● **Problem**
Copy out each line from the material where the word "columns" is found.

● **Entries shown**
┌──

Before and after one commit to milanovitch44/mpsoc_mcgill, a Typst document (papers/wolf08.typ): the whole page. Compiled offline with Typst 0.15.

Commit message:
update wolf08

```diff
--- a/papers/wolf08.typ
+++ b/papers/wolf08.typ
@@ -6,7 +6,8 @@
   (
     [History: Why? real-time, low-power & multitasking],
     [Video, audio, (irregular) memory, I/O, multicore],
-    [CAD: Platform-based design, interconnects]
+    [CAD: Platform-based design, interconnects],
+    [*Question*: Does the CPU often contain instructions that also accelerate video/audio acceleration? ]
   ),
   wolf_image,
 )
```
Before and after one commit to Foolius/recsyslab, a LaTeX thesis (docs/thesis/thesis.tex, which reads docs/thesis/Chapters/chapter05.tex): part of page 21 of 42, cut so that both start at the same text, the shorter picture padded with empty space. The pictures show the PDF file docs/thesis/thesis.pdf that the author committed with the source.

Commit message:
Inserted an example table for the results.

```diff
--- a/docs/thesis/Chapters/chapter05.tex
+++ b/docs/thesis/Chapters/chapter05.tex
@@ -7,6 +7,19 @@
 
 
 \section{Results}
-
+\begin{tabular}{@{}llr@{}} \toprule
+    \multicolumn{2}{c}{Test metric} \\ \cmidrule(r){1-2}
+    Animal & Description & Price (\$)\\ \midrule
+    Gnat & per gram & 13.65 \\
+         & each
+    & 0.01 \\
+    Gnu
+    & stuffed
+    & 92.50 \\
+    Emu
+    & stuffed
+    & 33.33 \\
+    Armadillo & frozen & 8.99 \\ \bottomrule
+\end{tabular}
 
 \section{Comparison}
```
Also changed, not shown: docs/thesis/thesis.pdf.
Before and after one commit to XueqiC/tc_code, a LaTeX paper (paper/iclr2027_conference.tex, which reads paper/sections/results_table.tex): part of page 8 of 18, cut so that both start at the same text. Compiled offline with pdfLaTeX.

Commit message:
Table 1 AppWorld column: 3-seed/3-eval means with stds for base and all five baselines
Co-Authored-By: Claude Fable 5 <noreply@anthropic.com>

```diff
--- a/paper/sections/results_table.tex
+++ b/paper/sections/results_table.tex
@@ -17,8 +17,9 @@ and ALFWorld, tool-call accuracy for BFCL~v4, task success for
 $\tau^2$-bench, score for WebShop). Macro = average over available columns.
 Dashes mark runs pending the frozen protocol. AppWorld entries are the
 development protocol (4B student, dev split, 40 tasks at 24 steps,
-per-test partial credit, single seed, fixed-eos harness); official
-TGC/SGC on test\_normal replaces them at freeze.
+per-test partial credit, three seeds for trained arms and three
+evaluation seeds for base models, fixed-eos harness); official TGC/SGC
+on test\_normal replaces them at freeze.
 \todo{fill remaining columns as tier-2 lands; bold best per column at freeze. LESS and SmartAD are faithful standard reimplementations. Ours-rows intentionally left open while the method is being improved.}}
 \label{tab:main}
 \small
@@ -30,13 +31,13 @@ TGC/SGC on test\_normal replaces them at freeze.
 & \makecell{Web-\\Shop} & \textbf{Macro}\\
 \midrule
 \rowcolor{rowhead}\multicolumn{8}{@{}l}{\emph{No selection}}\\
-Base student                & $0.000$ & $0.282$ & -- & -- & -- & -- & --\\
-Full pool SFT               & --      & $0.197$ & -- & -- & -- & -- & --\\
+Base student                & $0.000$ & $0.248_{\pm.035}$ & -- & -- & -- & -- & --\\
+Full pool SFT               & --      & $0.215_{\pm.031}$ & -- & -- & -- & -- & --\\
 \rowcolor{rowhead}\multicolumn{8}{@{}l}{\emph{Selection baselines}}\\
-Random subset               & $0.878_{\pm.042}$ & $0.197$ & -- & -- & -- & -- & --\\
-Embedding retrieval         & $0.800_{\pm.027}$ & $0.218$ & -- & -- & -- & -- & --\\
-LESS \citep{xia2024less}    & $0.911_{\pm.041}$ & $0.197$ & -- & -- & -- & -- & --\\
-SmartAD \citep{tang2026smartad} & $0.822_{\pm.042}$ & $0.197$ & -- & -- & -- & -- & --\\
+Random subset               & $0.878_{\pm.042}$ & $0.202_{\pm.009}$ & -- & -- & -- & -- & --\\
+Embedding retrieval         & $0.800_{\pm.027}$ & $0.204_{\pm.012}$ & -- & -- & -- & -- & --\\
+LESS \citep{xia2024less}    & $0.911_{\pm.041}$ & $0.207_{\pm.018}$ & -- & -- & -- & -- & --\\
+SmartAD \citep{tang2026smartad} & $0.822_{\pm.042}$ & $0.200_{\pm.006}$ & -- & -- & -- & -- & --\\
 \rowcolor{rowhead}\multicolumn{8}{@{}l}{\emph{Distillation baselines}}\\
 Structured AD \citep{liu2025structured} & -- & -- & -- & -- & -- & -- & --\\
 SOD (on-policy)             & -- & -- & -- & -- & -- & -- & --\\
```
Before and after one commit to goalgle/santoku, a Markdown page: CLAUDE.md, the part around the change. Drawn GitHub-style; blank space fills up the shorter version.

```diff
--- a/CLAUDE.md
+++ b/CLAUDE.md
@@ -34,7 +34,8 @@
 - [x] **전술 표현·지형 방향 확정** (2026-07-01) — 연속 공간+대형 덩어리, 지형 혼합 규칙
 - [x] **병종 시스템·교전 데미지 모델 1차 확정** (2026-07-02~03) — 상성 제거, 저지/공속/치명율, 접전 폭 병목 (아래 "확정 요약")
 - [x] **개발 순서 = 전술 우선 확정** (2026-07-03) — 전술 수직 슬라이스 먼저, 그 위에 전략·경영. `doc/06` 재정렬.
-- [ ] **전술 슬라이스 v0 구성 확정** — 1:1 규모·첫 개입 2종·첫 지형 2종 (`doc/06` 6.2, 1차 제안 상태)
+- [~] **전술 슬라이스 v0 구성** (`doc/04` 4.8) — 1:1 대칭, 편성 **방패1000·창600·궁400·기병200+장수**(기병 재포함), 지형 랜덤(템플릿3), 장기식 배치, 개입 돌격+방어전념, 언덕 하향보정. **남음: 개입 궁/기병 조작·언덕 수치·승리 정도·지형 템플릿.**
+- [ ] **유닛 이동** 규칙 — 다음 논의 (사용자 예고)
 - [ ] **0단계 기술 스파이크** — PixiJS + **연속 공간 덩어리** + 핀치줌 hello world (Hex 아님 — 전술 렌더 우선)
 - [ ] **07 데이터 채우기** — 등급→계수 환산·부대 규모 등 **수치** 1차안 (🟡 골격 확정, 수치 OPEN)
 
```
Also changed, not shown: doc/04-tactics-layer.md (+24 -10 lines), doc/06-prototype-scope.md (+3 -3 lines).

└──

● **Response for this exercise**
 $\tau^2$-bench, score for WebShop). Macro = average over available columns.
 \todo{fill remaining columns as tier-2 lands; bold best per column at freeze. LESS and SmartAD are faithful standard reimplementations. Ours-rows intentionally left open while the method is being improved.}}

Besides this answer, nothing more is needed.